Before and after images
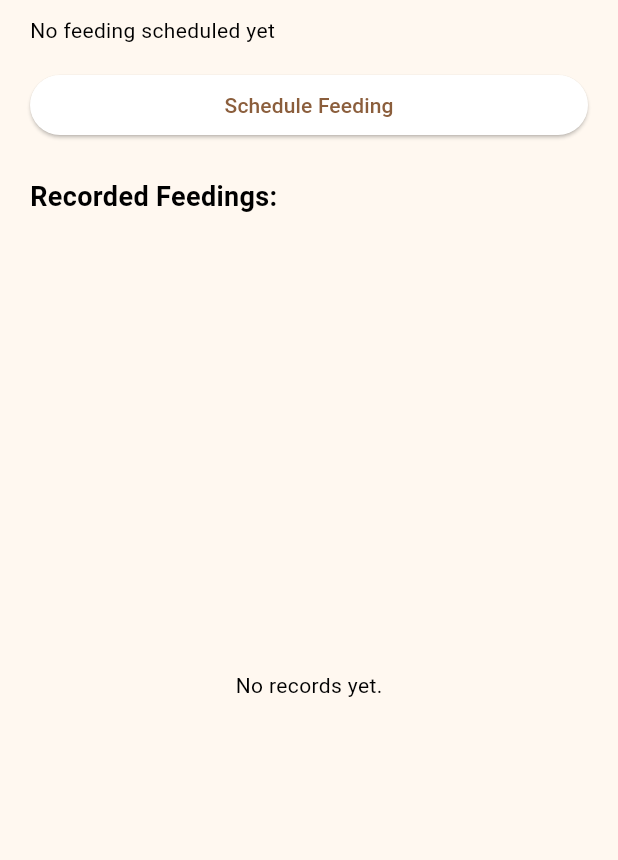
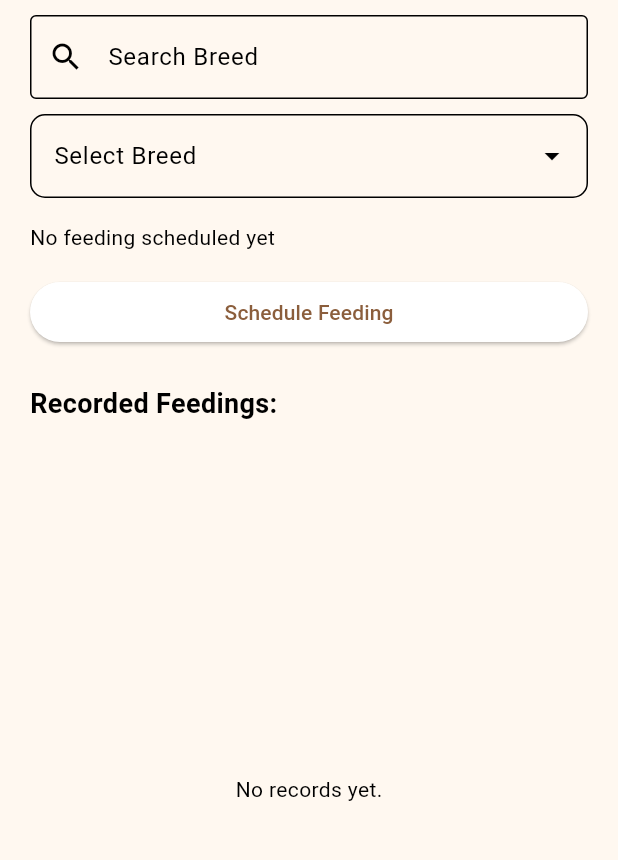
Before and after one commit to morebeans/capstone, a Flutter app: the HomeScreen screen opened directly, on a phone screen of 412 x 824 dp, the part 84-944 px from its top. Run offline on Flutter 3.47's test engine with Material 3 defaults, Android fonts, the phone set to English and light mode, and no system bars; drawn by our look-alikes of dropdown_search; Roboto replaces fonts that are missing (ComicNeue).

Commit message:
Updated homescreen, nag add ako ng search bar and dropdown for filterized breeds

```diff
--- a/lib/screens/home_screen.dart
+++ b/lib/screens/home_screen.dart
@@ -1,4 +1,5 @@
 import 'package:flutter/material.dart';
+import 'package:dropdown_search/dropdown_search.dart';
 import 'profile_edit_screen.dart';
 import '../models/feeding_schedule.dart';
 
@@ -13,7 +14,67 @@ class _HomeScreenState extends State<HomeScreen> {
   FeedingSchedule? nextFeeding;
   List<FeedingSchedule> feedingRecords = [];
 
+  String? _selectedBreed;
+  TextEditingController _searchController = TextEditingController();
+
+  final List<String> breeds = [
+    "Labrador Retriever",
+    "Golden Retriever",
+    "German Shepherd",
+    "Bulldog",
+    "Beagle",
+    "Poodle",
+    "Chihuahua",
+    "Shih Tzu",
+    "Pomeranian",
+    "Rottweiler",
+    "Siberian Husky",
+    "Dachshund",
+    "Great Dane",
+    "Doberman",
+    "Maltese",
+    "Persian Cat",
+    "Siamese Cat",
+    "Maine Coon",
+    "Bengal Cat",
+    "Ragdoll",
+  ];
+
+  List<String> filteredBreeds = [];
+
+  @override
+  void initState() {
+    super.initState();
+    filteredBreeds = List.from(breeds);
+
+    _searchController.addListener(() {
+      setState(() {
+        filteredBreeds =
+            breeds
+                .where(
+                  (breed) => breed.toLowerCase().contains(
+                    _searchController.text.toLowerCase(),
+                  ),
+                )
+                .toList();
+      });
+    });
+  }
+
+  @override
+  void dispose() {
+    _searchController.dispose();
+    super.dispose();
+  }
+
   void _setFeedingSchedule() async {
+    if (_selectedBreed == null) {
+      ScaffoldMessenger.of(context).showSnackBar(
+        const SnackBar(content: Text("Please select a breed first")),
+      );
+      return;
+    }
+
     DateTime? date = await showDatePicker(
       context: context,
       initialDate: DateTime.now(),
@@ -44,7 +105,7 @@ class _HomeScreenState extends State<HomeScreen> {
 
     setState(() {
       nextFeeding = newSchedule;
-      feedingRecords.add(newSchedule); // Save as a recorded feeding
+      feedingRecords.add(newSchedule);
     });
   }
 
@@ -130,6 +191,42 @@ class _HomeScreenState extends State<HomeScreen> {
         child: Column(
           crossAxisAlignment: CrossAxisAlignment.stretch,
           children: [
+            // 🔍 Search bar
+            TextField(
+              controller: _searchController,
+              decoration: const InputDecoration(
+                labelText: "Search Breed",
+                prefixIcon: Icon(Icons.search),
+                border: OutlineInputBorder(),
+              ),
+            ),
+            const SizedBox(height: 10),
+
+            // 🐶 Dropdown with filtered breeds
+            DropdownSearch<String>(
+              popupProps: const PopupProps.menu(
+                showSearchBox: false,
+                fit: FlexFit.loose,
+              ),
+              items: filteredBreeds,
+              dropdownDecoratorProps: DropDownDecoratorProps(
+                dropdownSearchDecoration: InputDecoration(
+                  labelText: "Select Breed",
+                  border: OutlineInputBorder(
+                    borderRadius: BorderRadius.circular(10),
+                  ),
+                ),
+              ),
+              onChanged: (value) => setState(() => _selectedBreed = value),
+              selectedItem: _selectedBreed,
+              validator:
+                  (value) =>
+                      value == null || value.isEmpty
+                          ? 'Please select a breed'
+                          : null,
+            ),
+            const SizedBox(height: 16),
+
             nextFeeding == null
                 ? const Text("No feeding scheduled yet")
                 : Text(
@@ -137,16 +234,19 @@ class _HomeScreenState extends State<HomeScreen> {
                   style: const TextStyle(fontSize: 16),
                 ),
             const SizedBox(height: 16),
+
             ElevatedButton(
               onPressed: _setFeedingSchedule,
               child: const Text("Schedule Feeding"),
             ),
             const SizedBox(height: 24),
+
             const Text(
               "Recorded Feedings:",
               style: TextStyle(fontSize: 18, fontWeight: FontWeight.bold),
             ),
             const SizedBox(height: 12),
+
             Expanded(
               child:
                   feedingRecords.isEmpty
--- a/pubspec.yaml
+++ b/pubspec.yaml
@@ -34,6 +34,7 @@ dependencies:
   # The following adds the Cupertino Icons font to your application.
   # Use with the CupertinoIcons class for iOS style icons.
   cupertino_icons: ^1.0.8
+  dropdown_search: ^5.0.6
 
 dev_dependencies:
   flutter_test:
```
Also changed, not shown: pubspec.lock.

• Instructions to follow
Drop the pictures and copy the data exactly.

• Written response
Before and after one commit to morebeans/capstone, a Flutter app: the HomeScreen screen opened directly, on a phone screen of 412 x 824 dp, the part 84-944 px from its top. Run offline on Flutter 3.47's test engine with Material 3 defaults, Android fonts, the phone set to English and light mode, and no system bars; drawn by our look-alikes of dropdown_search; Roboto replaces fonts that are missing (ComicNeue).

Commit message:
Updated homescreen, nag add ako ng search bar and dropdown for filterized breeds

```diff
--- a/lib/screens/home_screen.dart
+++ b/lib/screens/home_screen.dart
@@ -1,4 +1,5 @@
 import 'package:flutter/material.dart';
+import 'package:dropdown_search/dropdown_search.dart';
 import 'profile_edit_screen.dart';
 import '../models/feeding_schedule.dart';
 
@@ -13,7 +14,67 @@ class _HomeScreenState extends State<HomeScreen> {
   FeedingSchedule? nextFeeding;
   List<FeedingSchedule> feedingRecords = [];
 
+  String? _selectedBreed;
+  TextEditingController _searchController = TextEditingController();
+
+  final List<String> breeds = [
+    "Labrador Retriever",
+    "Golden Retriever",
+    "German Shepherd",
+    "Bulldog",
+    "Beagle",
+    "Poodle",
+    "Chihuahua",
+    "Shih Tzu",
+    "Pomeranian",
+    "Rottweiler",
+    "Siberian Husky",
+    "Dachshund",
+    "Great Dane",
+    "Doberman",
+    "Maltese",
+    "Persian Cat",
+    "Siamese Cat",
+    "Maine Coon",
+    "Bengal Cat",
+    "Ragdoll",
+  ];
+
+  List<String> filteredBreeds = [];
+
+  @override
+  void initState() {
+    super.initState();
+    filteredBreeds = List.from(breeds);
+
+    _searchController.addListener(() {
+      setState(() {
+        filteredBreeds =
+            breeds
+                .where(
+                  (breed) => breed.toLowerCase().contains(
+                    _searchController.text.toLowerCase(),
+                  ),
+                )
+                .toList();
+      });
+    });
+  }
+
+  @override
+  void dispose() {
+    _searchController.dispose();
+    super.dispose();
+  }
+
   void _setFeedingSchedule() async {
+    if (_selectedBreed == null) {
+      ScaffoldMessenger.of(context).showSnackBar(
+        const SnackBar(content: Text("Please select a breed first")),
+      );
+      return;
+    }
+
     DateTime? date = await showDatePicker(
       context: context,
       initialDate: DateTime.now(),
@@ -44,7 +105,7 @@ class _HomeScreenState extends State<HomeScreen> {
 
     setState(() {
       nextFeeding = newSchedule;
-      feedingRecords.add(newSchedule); // Save as a recorded feeding
+      feedingRecords.add(newSchedule);
     });
   }
 
@@ -130,6 +191,42 @@ class _HomeScreenState extends State<HomeScreen> {
         child: Column(
           crossAxisAlignment: CrossAxisAlignment.stretch,
           children: [
+            // 🔍 Search bar
+            TextField(
+              controller: _searchController,
+              decoration: const InputDecoration(
+                labelText: "Search Breed",
+                prefixIcon: Icon(Icons.search),
+                border: OutlineInputBorder(),
+              ),
+            ),
+            const SizedBox(height: 10),
+
+            // 🐶 Dropdown with filtered breeds
+            DropdownSearch<String>(
+              popupProps: const PopupProps.menu(
+                showSearchBox: false,
+                fit: FlexFit.loose,
+              ),
+              items: filteredBreeds,
+              dropdownDecoratorProps: DropDownDecoratorProps(
+                dropdownSearchDecoration: InputDecoration(
+                  labelText: "Select Breed",
+                  border: OutlineInputBorder(
+                    borderRadius: BorderRadius.circular(10),
+                  ),
+                ),
+              ),
+              onChanged: (value) => setState(() => _selectedBreed = value),
+              selectedItem: _selectedBreed,
+              validator:
+                  (value) =>
+                      value == null || value.isEmpty
+                          ? 'Please select a breed'
+                          : null,
+            ),
+            const SizedBox(height: 16),
+
             nextFeeding == null
                 ? const Text("No feeding scheduled yet")
                 : Text(
@@ -137,16 +234,19 @@ class _HomeScreenState extends State<HomeScreen> {
                   style: const TextStyle(fontSize: 16),
                 ),
             const SizedBox(height: 16),
+
             ElevatedButton(
               onPressed: _setFeedingSchedule,
               child: const Text("Schedule Feeding"),
             ),
             const SizedBox(height: 24),
+
             const Text(
               "Recorded Feedings:",
               style: TextStyle(fontSize: 18, fontWeight: FontWeight.bold),
             ),
             const SizedBox(height: 12),
+
             Expanded(
               child:
                   feedingRecords.isEmpty
--- a/pubspec.yaml
+++ b/pubspec.yaml
@@ -34,6 +34,7 @@ dependencies:
   # The following adds the Cupertino Icons font to your application.
   # Use with the CupertinoIcons class for iOS style icons.
   cupertino_icons: ^1.0.8
+  dropdown_search: ^5.0.6
 
 dev_dependencies:
   flutter_test:
```
Also changed, not shown: pubspec.lock.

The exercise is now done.